╭─ PROVIDED RECORDS

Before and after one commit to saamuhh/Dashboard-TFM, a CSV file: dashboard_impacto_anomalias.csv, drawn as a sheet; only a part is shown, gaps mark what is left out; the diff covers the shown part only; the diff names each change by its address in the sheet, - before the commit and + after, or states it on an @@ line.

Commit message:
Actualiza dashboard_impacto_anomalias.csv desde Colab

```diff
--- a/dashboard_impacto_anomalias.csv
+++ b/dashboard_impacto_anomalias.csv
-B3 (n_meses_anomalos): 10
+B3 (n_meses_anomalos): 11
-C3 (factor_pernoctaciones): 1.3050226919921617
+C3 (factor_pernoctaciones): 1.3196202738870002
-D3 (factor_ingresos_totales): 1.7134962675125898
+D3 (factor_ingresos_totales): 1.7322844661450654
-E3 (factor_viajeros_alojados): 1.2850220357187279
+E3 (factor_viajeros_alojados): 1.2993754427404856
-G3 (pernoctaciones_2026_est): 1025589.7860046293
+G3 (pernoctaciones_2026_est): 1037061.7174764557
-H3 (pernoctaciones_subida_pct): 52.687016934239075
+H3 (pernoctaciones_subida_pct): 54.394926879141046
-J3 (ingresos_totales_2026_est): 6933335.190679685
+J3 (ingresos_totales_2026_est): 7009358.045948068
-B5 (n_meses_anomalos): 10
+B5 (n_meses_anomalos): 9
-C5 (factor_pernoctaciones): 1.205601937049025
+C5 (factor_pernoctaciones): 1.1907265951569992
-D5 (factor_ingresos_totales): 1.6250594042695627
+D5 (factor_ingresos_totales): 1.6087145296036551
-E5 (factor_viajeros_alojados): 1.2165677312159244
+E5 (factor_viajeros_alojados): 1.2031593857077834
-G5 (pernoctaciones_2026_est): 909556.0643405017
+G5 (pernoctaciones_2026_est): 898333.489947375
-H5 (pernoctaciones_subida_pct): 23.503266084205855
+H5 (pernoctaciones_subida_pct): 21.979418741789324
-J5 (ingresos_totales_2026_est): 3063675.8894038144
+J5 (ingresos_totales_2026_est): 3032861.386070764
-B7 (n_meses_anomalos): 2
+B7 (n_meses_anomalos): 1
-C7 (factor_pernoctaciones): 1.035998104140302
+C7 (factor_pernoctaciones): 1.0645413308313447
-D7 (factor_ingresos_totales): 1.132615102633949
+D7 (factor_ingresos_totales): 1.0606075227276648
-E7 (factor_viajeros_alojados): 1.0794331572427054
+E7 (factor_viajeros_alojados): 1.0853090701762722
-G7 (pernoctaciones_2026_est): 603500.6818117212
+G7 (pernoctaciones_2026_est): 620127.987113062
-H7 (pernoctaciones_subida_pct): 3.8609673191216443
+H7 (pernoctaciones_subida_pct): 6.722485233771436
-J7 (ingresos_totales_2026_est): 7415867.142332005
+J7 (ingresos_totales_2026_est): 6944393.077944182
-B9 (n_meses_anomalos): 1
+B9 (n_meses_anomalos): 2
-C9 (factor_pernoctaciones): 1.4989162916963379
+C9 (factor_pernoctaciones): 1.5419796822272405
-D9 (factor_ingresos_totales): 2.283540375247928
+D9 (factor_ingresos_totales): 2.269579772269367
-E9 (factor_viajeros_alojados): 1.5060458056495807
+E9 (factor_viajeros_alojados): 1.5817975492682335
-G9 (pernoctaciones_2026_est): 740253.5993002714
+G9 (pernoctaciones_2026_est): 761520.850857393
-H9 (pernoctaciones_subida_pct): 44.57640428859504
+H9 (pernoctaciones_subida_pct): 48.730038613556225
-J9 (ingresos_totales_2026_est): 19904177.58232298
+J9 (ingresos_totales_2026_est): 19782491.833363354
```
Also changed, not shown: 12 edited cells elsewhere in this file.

╰─

WHAT YOU WILL DO -> Your answer must be the complete listing, retyped exactly.

RESPONSE AREA ->
Before and after one commit to saamuhh/Dashboard-TFM, a CSV file: dashboard_impacto_anomalias.csv, drawn as a sheet; only a part is shown, gaps mark what is left out; the diff covers the shown part only; the diff names each change by its address in the sheet, - before the commit and + after, or states it on an @@ line.

Commit message:
Actualiza dashboard_impacto_anomalias.csv desde Colab

```diff
--- a/dashboard_impacto_anomalias.csv
+++ b/dashboard_impacto_anomalias.csv
-B3 (n_meses_anomalos): 10
+B3 (n_meses_anomalos): 11
-C3 (factor_pernoctaciones): 1.3050226919921617
+C3 (factor_pernoctaciones): 1.3196202738870002
-D3 (factor_ingresos_totales): 1.7134962675125898
+D3 (factor_ingresos_totales): 1.7322844661450654
-E3 (factor_viajeros_alojados): 1.2850220357187279
+E3 (factor_viajeros_alojados): 1.2993754427404856
-G3 (pernoctaciones_2026_est): 1025589.7860046293
+G3 (pernoctaciones_2026_est): 1037061.7174764557
-H3 (pernoctaciones_subida_pct): 52.687016934239075
+H3 (pernoctaciones_subida_pct): 54.394926879141046
-J3 (ingresos_totales_2026_est): 6933335.190679685
+J3 (ingresos_totales_2026_est): 7009358.045948068
-B5 (n_meses_anomalos): 10
+B5 (n_meses_anomalos): 9
-C5 (factor_pernoctaciones): 1.205601937049025
+C5 (factor_pernoctaciones): 1.1907265951569992
-D5 (factor_ingresos_totales): 1.6250594042695627
+D5 (factor_ingresos_totales): 1.6087145296036551
-E5 (factor_viajeros_alojados): 1.2165677312159244
+E5 (factor_viajeros_alojados): 1.2031593857077834
-G5 (pernoctaciones_2026_est): 909556.0643405017
+G5 (pernoctaciones_2026_est): 898333.489947375
-H5 (pernoctaciones_subida_pct): 23.503266084205855
+H5 (pernoctaciones_subida_pct): 21.979418741789324
-J5 (ingresos_totales_2026_est): 3063675.8894038144
+J5 (ingresos_totales_2026_est): 3032861.386070764
-B7 (n_meses_anomalos): 2
+B7 (n_meses_anomalos): 1
-C7 (factor_pernoctaciones): 1.035998104140302
+C7 (factor_pernoctaciones): 1.0645413308313447
-D7 (factor_ingresos_totales): 1.132615102633949
+D7 (factor_ingresos_totales): 1.0606075227276648
-E7 (factor_viajeros_alojados): 1.0794331572427054
+E7 (factor_viajeros_alojados): 1.0853090701762722
-G7 (pernoctaciones_2026_est): 603500.6818117212
+G7 (pernoctaciones_2026_est): 620127.987113062
-H7 (pernoctaciones_subida_pct): 3.8609673191216443
+H7 (pernoctaciones_subida_pct): 6.722485233771436
-J7 (ingresos_totales_2026_est): 7415867.142332005
+J7 (ingresos_totales_2026_est): 6944393.077944182
-B9 (n_meses_anomalos): 1
+B9 (n_meses_anomalos): 2
-C9 (factor_pernoctaciones): 1.4989162916963379
+C9 (factor_pernoctaciones): 1.5419796822272405
-D9 (factor_ingresos_totales): 2.283540375247928
+D9 (factor_ingresos_totales): 2.269579772269367
-E9 (factor_viajeros_alojados): 1.5060458056495807
+E9 (factor_viajeros_alojados): 1.5817975492682335
-G9 (pernoctaciones_2026_est): 740253.5993002714
+G9 (pernoctaciones_2026_est): 761520.850857393
-H9 (pernoctaciones_subida_pct): 44.57640428859504
+H9 (pernoctaciones_subida_pct): 48.730038613556225
-J9 (ingresos_totales_2026_est): 19904177.58232298
+J9 (ingresos_totales_2026_est): 19782491.833363354
```
Also changed, not shown: 12 edited cells elsewhere in this file.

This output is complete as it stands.